** Exercise description **
Comb through the entries for "from" and pull out each line that holds it.

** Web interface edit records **
>>

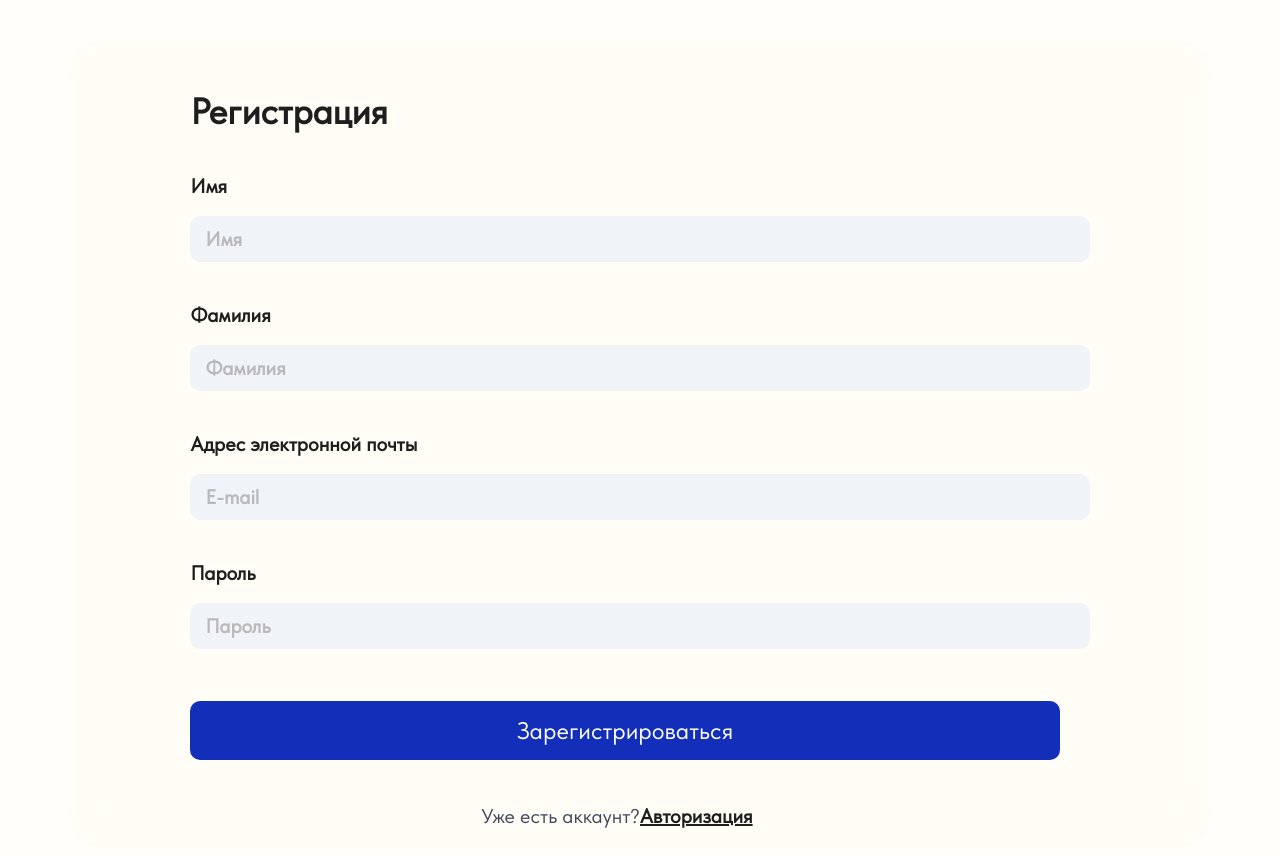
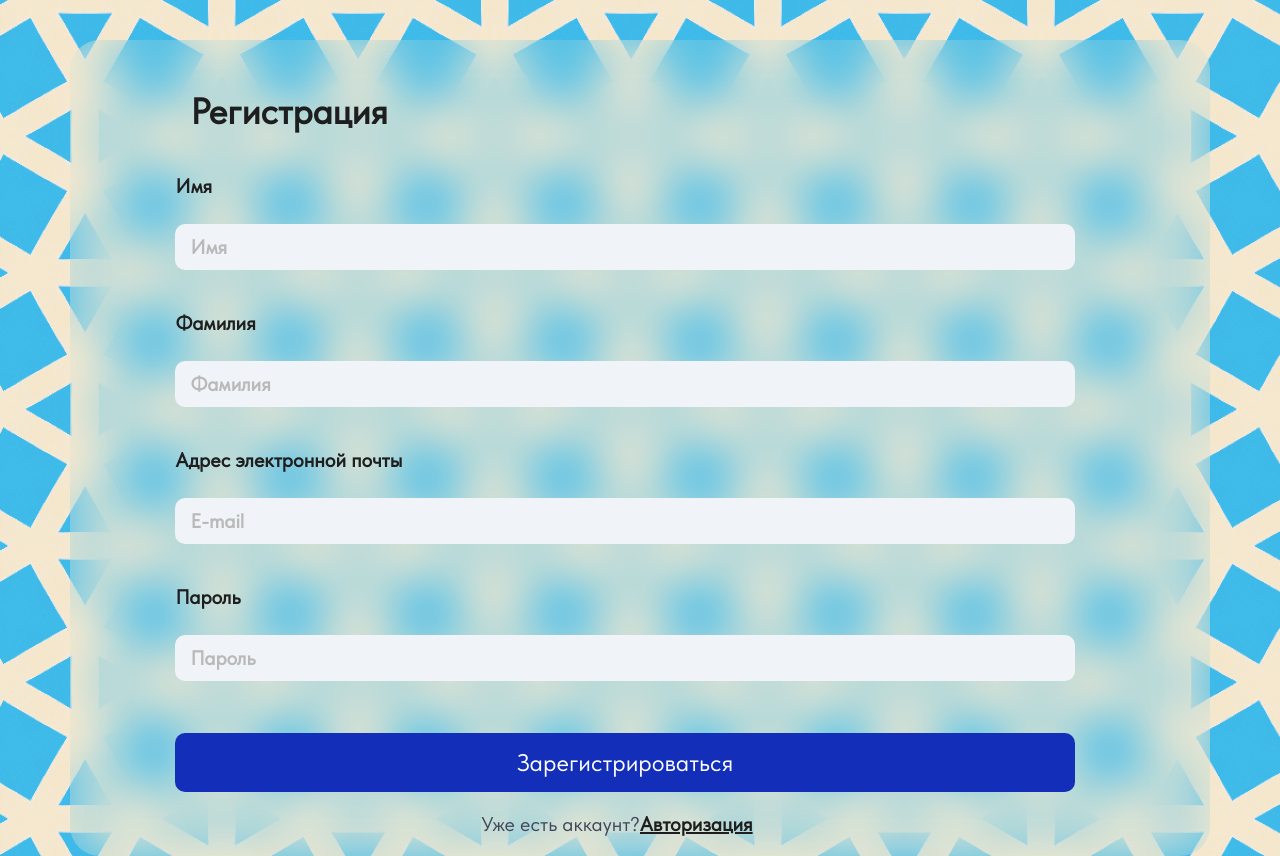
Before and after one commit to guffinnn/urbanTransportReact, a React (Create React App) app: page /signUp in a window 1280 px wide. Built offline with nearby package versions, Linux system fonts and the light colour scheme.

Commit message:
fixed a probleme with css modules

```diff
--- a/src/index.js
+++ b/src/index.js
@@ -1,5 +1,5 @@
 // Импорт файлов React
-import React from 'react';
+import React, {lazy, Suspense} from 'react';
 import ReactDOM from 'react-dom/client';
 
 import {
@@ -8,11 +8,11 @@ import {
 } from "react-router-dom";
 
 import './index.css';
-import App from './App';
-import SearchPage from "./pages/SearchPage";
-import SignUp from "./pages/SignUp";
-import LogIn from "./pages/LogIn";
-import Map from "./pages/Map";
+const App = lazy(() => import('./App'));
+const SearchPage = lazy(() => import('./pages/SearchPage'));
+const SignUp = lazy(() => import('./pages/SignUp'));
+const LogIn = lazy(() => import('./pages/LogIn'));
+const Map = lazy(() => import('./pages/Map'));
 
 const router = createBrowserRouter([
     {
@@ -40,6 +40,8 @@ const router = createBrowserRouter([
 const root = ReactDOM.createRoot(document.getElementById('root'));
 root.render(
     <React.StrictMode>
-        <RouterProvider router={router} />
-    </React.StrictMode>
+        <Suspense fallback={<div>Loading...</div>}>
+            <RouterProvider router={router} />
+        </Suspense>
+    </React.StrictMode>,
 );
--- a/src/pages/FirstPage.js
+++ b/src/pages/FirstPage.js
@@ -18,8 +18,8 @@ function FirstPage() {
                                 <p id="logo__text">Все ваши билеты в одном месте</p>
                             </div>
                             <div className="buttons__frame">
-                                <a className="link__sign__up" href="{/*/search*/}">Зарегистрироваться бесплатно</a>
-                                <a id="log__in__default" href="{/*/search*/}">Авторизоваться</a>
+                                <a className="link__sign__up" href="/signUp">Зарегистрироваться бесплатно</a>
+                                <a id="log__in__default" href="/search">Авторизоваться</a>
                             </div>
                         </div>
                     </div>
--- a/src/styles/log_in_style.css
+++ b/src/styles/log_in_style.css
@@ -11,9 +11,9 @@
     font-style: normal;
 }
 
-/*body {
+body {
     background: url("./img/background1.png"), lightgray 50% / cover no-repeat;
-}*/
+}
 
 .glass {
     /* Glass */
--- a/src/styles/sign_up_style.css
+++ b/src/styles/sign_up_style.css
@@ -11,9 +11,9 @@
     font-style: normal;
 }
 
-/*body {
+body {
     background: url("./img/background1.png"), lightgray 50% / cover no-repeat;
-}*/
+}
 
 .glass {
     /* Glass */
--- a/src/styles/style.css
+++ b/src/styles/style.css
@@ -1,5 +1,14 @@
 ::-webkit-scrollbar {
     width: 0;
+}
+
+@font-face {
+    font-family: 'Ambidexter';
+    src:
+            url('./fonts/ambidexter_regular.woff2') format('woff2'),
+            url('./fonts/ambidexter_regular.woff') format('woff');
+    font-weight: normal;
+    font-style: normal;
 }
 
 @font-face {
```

<<
>>

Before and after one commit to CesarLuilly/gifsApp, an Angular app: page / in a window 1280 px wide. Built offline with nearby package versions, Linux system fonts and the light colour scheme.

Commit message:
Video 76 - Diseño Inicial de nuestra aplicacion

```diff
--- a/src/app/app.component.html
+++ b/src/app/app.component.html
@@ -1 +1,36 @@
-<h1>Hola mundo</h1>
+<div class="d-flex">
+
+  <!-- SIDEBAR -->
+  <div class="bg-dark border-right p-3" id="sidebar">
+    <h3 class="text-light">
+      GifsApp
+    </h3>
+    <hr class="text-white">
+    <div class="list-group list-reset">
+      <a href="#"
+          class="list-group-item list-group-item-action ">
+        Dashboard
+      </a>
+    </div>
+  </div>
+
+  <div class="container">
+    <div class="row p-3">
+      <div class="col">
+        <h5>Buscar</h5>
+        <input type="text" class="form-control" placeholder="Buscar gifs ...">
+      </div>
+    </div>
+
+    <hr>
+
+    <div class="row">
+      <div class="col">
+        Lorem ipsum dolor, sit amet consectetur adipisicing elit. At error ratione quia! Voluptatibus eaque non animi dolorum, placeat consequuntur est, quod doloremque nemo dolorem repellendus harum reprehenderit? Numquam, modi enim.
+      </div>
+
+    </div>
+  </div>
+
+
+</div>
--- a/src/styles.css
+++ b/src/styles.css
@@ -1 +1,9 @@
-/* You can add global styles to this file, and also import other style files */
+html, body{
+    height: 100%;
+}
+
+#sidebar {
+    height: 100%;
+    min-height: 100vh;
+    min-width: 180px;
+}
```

<<

** The answer **
-import React from 'react';
+import React, {lazy, Suspense} from 'react';
 import ReactDOM from 'react-dom/client';
 } from "react-router-dom";
-import App from './App';
-import SearchPage from "./pages/SearchPage";
-import SignUp from "./pages/SignUp";
-import LogIn from "./pages/LogIn";
-import Map from "./pages/Map";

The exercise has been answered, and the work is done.